Even the manager who could do no wrong one season ago, Joe Maddon, last month had a lineup-card goof cost him his best player, Evan Longoria. A franchise that was consistently horrible for 11 seasons and then clearly blessed for one is searching for this year’s identity.

“It’s definitely different from any other year,” left fielder Carl Crawford said Friday. “It’s been back and forth. We feel we have a big stride to hit, and we haven’t hit it yet.” They were only two regular-season games against the Cleveland Indians. But they embody how different 2008 and 2009 have been for the Tampa Bay Rays.

Last August, when the Rays roared back for six runs in the bottom of the ninth inning to beat the Indians, 10-7— capped by Carlos Pena’s game-winning grand slam — they appeared touched by magic.

Last month, also against Cleveland, it was the Rays’ bullpen that blew a 10-4, ninth-inning lead to lose in a fashion inconceivable during their remarkable World Series run a year ago. Forget magic. Already enduring a ghastly string of injuries, the Rays appeared touched by a force far more sadistic.

After conjuring some ninth-inning magic to defeat the Yankees on Saturday, the Rays are only one game over .500, and quite relieved that a 6-1 run got them there. They have fluttered in fourth place in the American League East every day for almost a month, and have not been higher than third since the first week of the season.

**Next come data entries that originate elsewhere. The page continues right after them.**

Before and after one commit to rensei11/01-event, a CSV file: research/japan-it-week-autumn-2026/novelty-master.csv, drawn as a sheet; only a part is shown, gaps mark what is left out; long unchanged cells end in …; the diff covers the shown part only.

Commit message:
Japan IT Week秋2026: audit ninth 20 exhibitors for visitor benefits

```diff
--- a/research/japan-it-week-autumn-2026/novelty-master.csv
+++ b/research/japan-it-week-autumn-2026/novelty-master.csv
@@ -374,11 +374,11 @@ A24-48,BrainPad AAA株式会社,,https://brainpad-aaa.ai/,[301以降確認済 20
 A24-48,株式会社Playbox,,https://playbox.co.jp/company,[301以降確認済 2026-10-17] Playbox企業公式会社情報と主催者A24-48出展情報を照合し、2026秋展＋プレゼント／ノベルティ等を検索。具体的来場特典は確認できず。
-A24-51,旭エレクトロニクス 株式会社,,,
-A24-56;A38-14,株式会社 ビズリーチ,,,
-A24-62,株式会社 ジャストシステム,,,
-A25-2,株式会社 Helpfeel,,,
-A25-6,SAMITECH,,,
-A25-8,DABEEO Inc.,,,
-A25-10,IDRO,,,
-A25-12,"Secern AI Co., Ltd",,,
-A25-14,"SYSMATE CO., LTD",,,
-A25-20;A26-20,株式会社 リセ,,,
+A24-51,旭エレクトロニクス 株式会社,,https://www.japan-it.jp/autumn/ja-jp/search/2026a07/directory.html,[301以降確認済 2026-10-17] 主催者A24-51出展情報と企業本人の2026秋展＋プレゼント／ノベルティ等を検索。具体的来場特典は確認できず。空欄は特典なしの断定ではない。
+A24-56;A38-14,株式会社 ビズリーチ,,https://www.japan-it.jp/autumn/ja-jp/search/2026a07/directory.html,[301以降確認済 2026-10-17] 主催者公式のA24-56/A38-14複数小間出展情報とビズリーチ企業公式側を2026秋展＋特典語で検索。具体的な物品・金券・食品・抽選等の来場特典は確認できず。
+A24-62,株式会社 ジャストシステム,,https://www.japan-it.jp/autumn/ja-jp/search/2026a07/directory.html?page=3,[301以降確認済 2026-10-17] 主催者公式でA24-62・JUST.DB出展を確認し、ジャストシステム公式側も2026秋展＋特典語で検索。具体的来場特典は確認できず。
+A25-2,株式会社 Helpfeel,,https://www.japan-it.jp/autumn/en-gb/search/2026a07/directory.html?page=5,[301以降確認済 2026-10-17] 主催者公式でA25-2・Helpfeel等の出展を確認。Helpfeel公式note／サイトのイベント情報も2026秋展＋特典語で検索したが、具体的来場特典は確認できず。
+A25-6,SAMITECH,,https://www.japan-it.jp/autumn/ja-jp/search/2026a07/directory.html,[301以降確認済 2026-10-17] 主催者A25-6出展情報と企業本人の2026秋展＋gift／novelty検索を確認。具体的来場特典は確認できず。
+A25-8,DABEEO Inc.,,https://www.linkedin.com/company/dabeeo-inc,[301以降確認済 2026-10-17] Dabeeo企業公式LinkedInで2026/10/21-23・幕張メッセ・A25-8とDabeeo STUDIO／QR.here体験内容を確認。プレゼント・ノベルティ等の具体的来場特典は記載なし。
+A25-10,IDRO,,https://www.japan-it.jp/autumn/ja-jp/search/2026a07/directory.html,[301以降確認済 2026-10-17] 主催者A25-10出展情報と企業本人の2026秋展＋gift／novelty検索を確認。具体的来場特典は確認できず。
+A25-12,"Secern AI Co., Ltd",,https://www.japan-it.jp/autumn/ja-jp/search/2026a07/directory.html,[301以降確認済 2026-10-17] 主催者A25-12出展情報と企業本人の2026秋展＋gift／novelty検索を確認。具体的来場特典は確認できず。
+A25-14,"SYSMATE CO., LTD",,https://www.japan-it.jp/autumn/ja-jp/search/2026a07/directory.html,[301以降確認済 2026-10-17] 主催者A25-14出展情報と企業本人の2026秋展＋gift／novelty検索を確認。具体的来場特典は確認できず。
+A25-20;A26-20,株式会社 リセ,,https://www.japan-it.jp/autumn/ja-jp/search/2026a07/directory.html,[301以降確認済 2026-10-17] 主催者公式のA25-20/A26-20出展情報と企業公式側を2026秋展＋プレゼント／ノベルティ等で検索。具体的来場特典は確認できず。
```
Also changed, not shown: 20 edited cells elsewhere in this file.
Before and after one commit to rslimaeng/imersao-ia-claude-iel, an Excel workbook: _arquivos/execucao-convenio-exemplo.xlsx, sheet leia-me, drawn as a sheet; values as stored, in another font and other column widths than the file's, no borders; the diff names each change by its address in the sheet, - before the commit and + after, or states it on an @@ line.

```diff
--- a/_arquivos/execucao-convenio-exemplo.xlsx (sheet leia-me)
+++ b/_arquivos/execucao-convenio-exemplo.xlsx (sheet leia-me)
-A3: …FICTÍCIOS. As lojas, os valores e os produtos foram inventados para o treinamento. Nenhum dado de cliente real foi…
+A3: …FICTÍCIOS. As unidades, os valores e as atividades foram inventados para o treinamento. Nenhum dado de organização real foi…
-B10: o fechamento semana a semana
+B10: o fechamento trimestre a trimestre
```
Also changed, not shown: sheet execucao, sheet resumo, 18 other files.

Even the manager who could do no wrong one season ago, Joe Maddon, last month had a lineup-card goof cost him his best player, Evan Longoria. A franchise that was consistently horrible for 11 seasons and then clearly blessed for one is searching for this year’s identity.

“It’s definitely different from any other year,” left fielder Carl Crawford said Friday. “It’s been back and forth. We feel we have a big stride to hit, and we haven’t hit it yet.”

The Rays have had players go down to injury like ducks in a carnival booth. Second baseman Akinori Iwamura is out for the season with a torn knee ligament; closer Troy Percival’s sore shoulder could lead him to retire; the left-hander Scott Kazmir pulled a leg muscle because of poor mechanics; shortstop Jason Bartlett, enjoying a breakout season with a .377 average, is on the disabled list with a bad ankle; and joining him is the slugger Pat Burrell, who was not slugging.

Center fielder B. J. Upton, so electric a year ago, is only now hitting again after off-season shoulder surgery cost him spring training and a week of April. Even Longoria — whose .322 average, 13 homers and a league-leading 55 runs batted in have him leading all A.L. players in All-Star votes — joined the trainers-room fun Tuesday, missing two games with a tight hamstring.

“We’re starting to put ourselves back together,” Maddon said. Longoria took no solace in that, saying: “We haven’t played up to our potential. Injuries are no excuse for losing games.”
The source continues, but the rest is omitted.